Records from a data collection
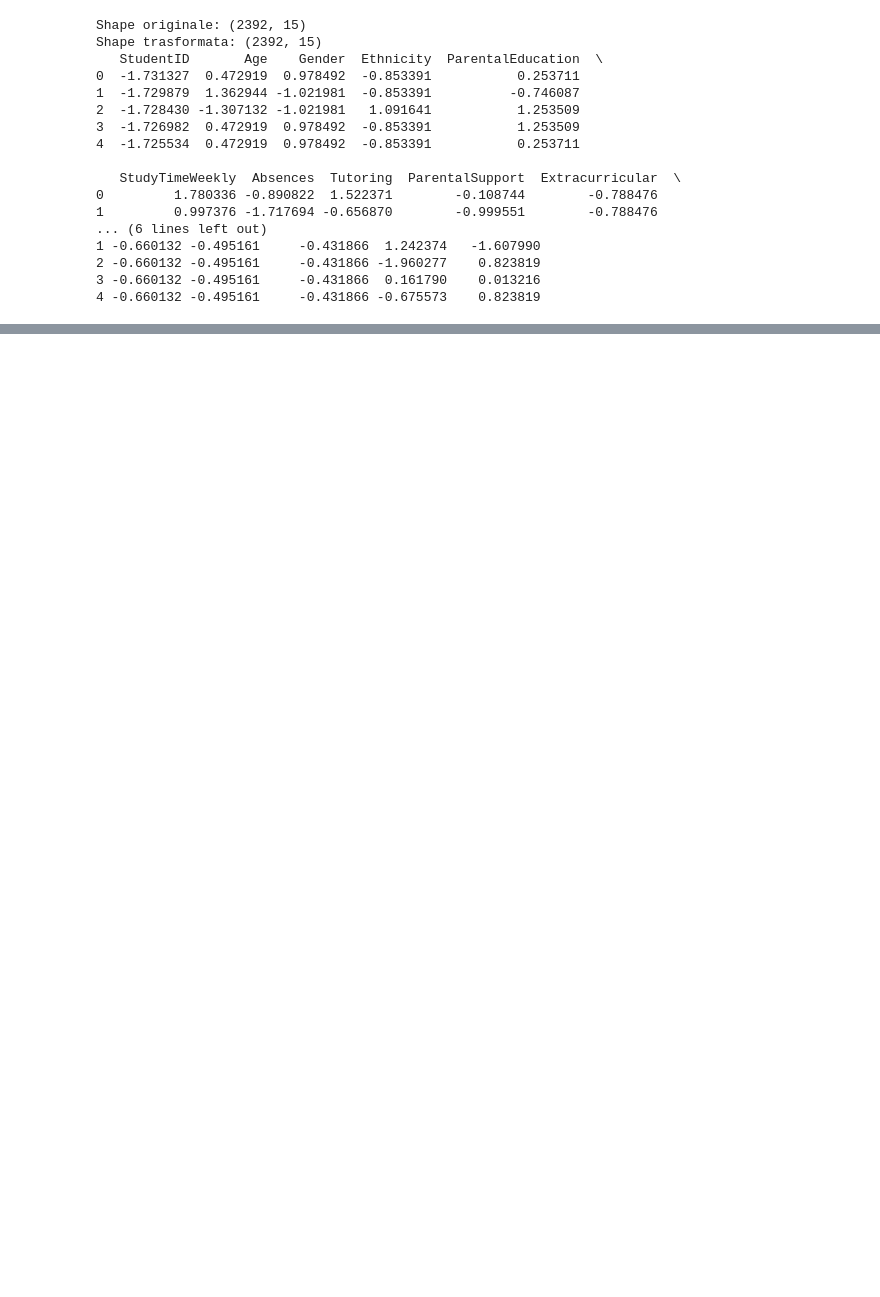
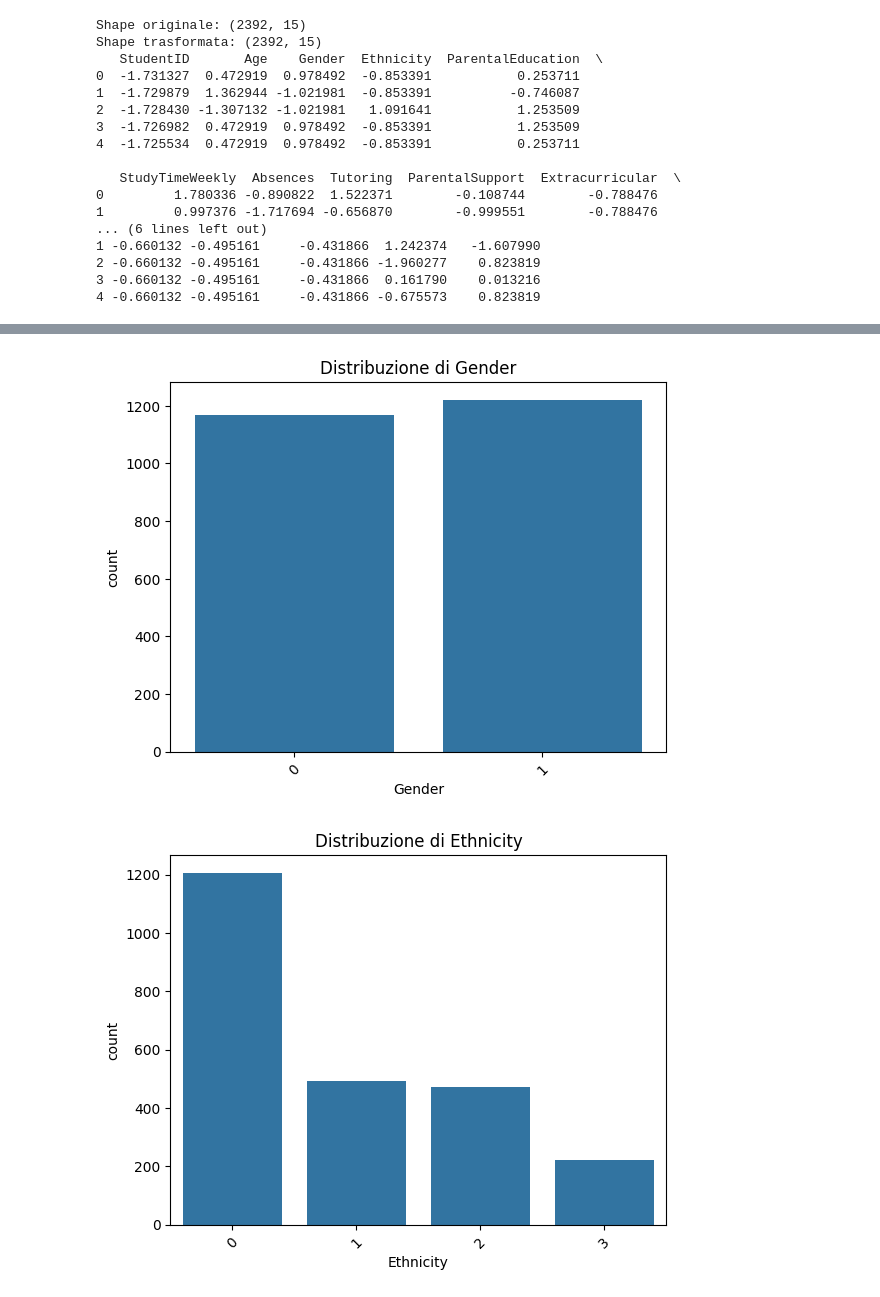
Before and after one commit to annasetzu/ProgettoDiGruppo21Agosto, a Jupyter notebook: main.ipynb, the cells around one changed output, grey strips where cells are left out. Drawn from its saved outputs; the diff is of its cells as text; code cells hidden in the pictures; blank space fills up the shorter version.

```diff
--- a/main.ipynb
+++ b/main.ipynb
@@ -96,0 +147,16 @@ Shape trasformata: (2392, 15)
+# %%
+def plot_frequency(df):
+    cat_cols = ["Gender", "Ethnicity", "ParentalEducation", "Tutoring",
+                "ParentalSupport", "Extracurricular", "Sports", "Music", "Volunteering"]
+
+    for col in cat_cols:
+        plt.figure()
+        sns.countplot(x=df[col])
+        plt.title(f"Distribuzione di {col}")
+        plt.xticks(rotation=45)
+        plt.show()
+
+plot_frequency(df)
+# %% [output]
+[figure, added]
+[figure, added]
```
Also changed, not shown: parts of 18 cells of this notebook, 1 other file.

▶ **Brief**:
From the records above, tally every line that contains the string "ipynb"; the reply consists of that number alone.

▶ **The completed task**:
3